Haven’t updated the blog in an age – party because of busy-ness, partly because a lot of my flights have been of the drifting about to no particular purpose variety. However, after being thoroughly wound up by the “GA is dangerous and expensive” presentation of Skies Above Britain which I find myself watching even as I rant, perhaps some simple pleasures is exactly what I want to be posting…
Steve’s text read: “Looks like there might be a weather window for a dawn raid tomorrow.”
It’s been a rubbish summer, wet and windy and littered with tech issues – coolant sprayed over the whole flipping aircraft then a power check interupted by a whopping great mag drop but at the moment everything was running smoothly again.
The window between sunrise and needing to leave the field for work was shortening though and seemed worth grabbing. I checked the weather. Temp and dewpoint would be close and the wind was flat calm.
We decided that sitting cursing at mist would be, at the worst, a change of pace from sitting cursing at the windsock so arranged to head out for 6:30.
I watched his updates as he headed from his house to mine – “clear here”, “mist in Neath”. I looked out the window, still clear. 50:50 chance then at least!
We saw no more mist on the way to the field and the smoke plumes from Baglan and the steelworks rose vertical and undisturbed. At the strip I jumped out and raised the windsock which dangled with barely a flutter.
Steve flies a Shadow and during the weeks of tech difficulty, his machine and mine appeared to be taking it in turns to be the unservicable one. Steve was also temporarily non-radio. With this in mind, and being at opposite corners of the field I suggested we meet at the hold and give a thumbs up to indicate readiness so no one got left behind!
Just as well, because the Shadow took its turn with the tech bug and failed to start. Lacking time to troubleshoot, we quickly dumped the gear out of my passenger seat and Steve hopped in there instead.

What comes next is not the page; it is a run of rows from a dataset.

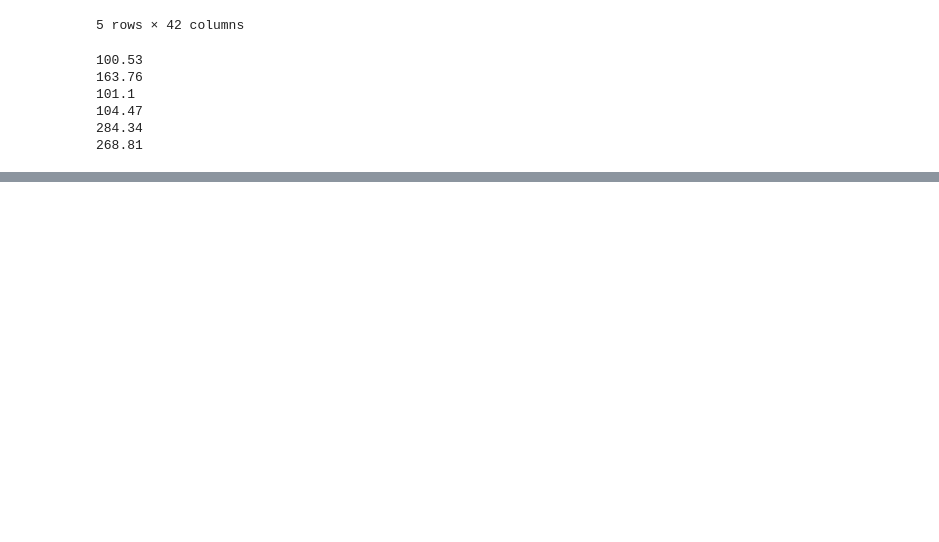
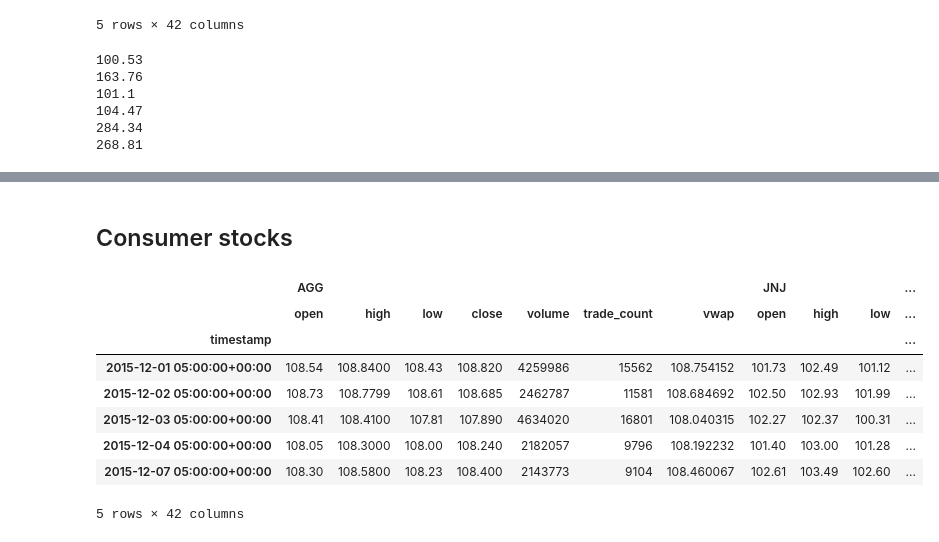
Before and after one commit to reiccv/Project_1_Portfolio_Analysis, a Jupyter notebook: Portfolio_Analysis_Tech_vs_Consumer.ipynb, the cells around one changed output, grey strips where cells are left out. Cells and saved outputs as stored; diff of their text form; code cells hidden in the pictures; blank space fills up the shorter version.

```diff
--- a/Portfolio_Analysis_Tech_vs_Consumer.ipynb
+++ b/Portfolio_Analysis_Tech_vs_Consumer.ipynb
@@ -561,0 +582,55 @@ MC_15year.plot_simulation()
+# %% [markdown]
+## Consumer stocks
+# %%
+load_dotenv()
+
+alpaca_api_key = os.getenv("ALPACA_API_KEY")
+alpaca_secret_key = os.getenv("ALPACA_SECRET_KEY")
+type(alpaca_secret_key )
+
+
+alpaca = tradeapi.REST(
+    alpaca_api_key,
+    alpaca_secret_key,
+    api_version = "v2"
+)
+
+tickers = ["AGG","JNJ", "K", "KO", "PG", "WMT"]
+
+timeframe = "1DAY"
+
+start_date = pd.Timestamp("2013-04-05", tz="America/New_York").isoformat()
+end_date = pd.Timestamp("2023-04-05", tz="America/New_York").isoformat()
+
+consumer_portfolio = alpaca.get_bars(
+    tickers,
+    timeframe,
+    start = start_date,
+    end = end_date
+).df
+
+AGG = consumer_portfolio[consumer_portfolio['symbol']=='AGG'].drop('symbol', axis=1)
+
+JNJ = consumer_portfolio[consumer_portfolio['symbol']=='JNJ'].drop('symbol', axis=1)
+
+K = consumer_portfolio[consumer_portfolio['symbol']=='K'].drop('symbol', axis=1)
+
+KO = consumer_portfolio[consumer_portfolio['symbol']=='KO'].drop('symbol', axis=1)
+
+PG = consumer_portfolio[consumer_portfolio['symbol']=='PG'].drop('symbol', axis=1)
+
+WMT = consumer_portfolio[consumer_portfolio['symbol']=='WMT'].drop('symbol', axis=1)
+
+consumer_portfolio = pd.concat([AGG,JNJ,K,KO,PG,WMT],axis=1, keys=['AGG','JNJ','K','KO','PG','WMT'])
+
+consumer_portfolio.head()
+# %% [output]
+|  | AGG |  |  |  |  |  |  | JNJ |  |  | ... |
+|  | open | high | low | close | volume | trade_count | vwap | open | high | low | ... |
+| timestamp |  |  |  |  |  |  |  |  |  |  | ... |
+| 2015-12-01 05:00:00+00:00 | 108.54 | 108.8400 | 108.43 | 108.820 | 4259986 | 15562 | 108.754152 | 101.73 | 102.49 | 101.12 | ... |
+| 2015-12-02 05:00:00+00:00 | 108.73 | 108.7799 | 108.61 | 108.685 | 2462787 | 11581 | 108.684692 | 102.50 | 102.93 | 101.99 | ... |
+| 2015-12-03 05:00:00+00:00 | 108.41 | 108.4100 | 107.81 | 107.890 | 4634020 | 16801 | 108.040315 | 102.27 | 102.37 | 100.31 | ... |
+| 2015-12-04 05:00:00+00:00 | 108.05 | 108.3000 | 108.00 | 108.240 | 2182057 | 9796 | 108.192232 | 101.40 | 103.00 | 101.28 | ... |
+| 2015-12-07 05:00:00+00:00 | 108.30 | 108.5800 | 108.23 | 108.400 | 2143773 | 9104 | 108.460067 | 102.61 | 103.49 | 102.60 | ... |
+5 rows × 42 columns
```
Also changed, not shown: parts of 16 cells of this notebook.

I called on SafetyCom but there was no one else in the sky as we accelerated down the dewy runway and up.
A thumb against the stick was all I needed for the climbout towards the beach, the air was so still. I tracked along the coast towards the inlet of the Neath river which we could see as soon as we were airborne had a second river – of mist – overlying it.
It was one of those mornings you can’t quite believe are real, so calm and soft and still and with the low, early morning light silvering everything from the beach, to the damp fields, to the way the mist covered every watercourse. We flew mostly in silence, punctuated by exclamations about the view over a landscape which both of us had seen from the air any number of times before.
This reverie was briefly injected with a dose of adrenaline while, when turning to photograph it, Steve elbowed the throttle to close to idle, inducing from me one vehement expletive and a firm pitch down.
“That was me, sorry!”
Calm restored, we drifted on up the river, past Drummau mountain. Drummau is one of those Welsh ‘mountains’ which earns the name more by historical convention than epic proportions, though at 892′ it is striking and a walk I keep meaning to do.
On the other side of Drummau Swansea was in and out of mist, with the Tawe river as blanketed as the Neath valley. The hills (mountains?) further up both valleys looked more like islands.
We headed back along the hills north of the motorway, to look at the newly erected windfarm and solar plant. I detoured around the woods near my house to mounfully observe the huge swathe cut down to stop the spread of some nasty tree disease that had broken out. I circled about the solar farm for one more photo – the little X’Air turning on a wingtip.
Steve was taking photos – it turning out that the “smile” I have when flying 50 degree banked turns at the same time look mildly deranged. Oh well.
Back to the field over Nynydd Eglwys and in the absence of any wind to excuse me, and the presence of a pilot passenger, I attempted to made a tidy job of the landing. (Not too bad) Back down the hill to the hangar, slowly slowly with the brakes on the dew-wet grass. Then a scramble of putting away, closing hangar doors, wiping off of grass and the few early morning bugs.
We both went to work with wet socks from the sodden grass, but what a lovely flight!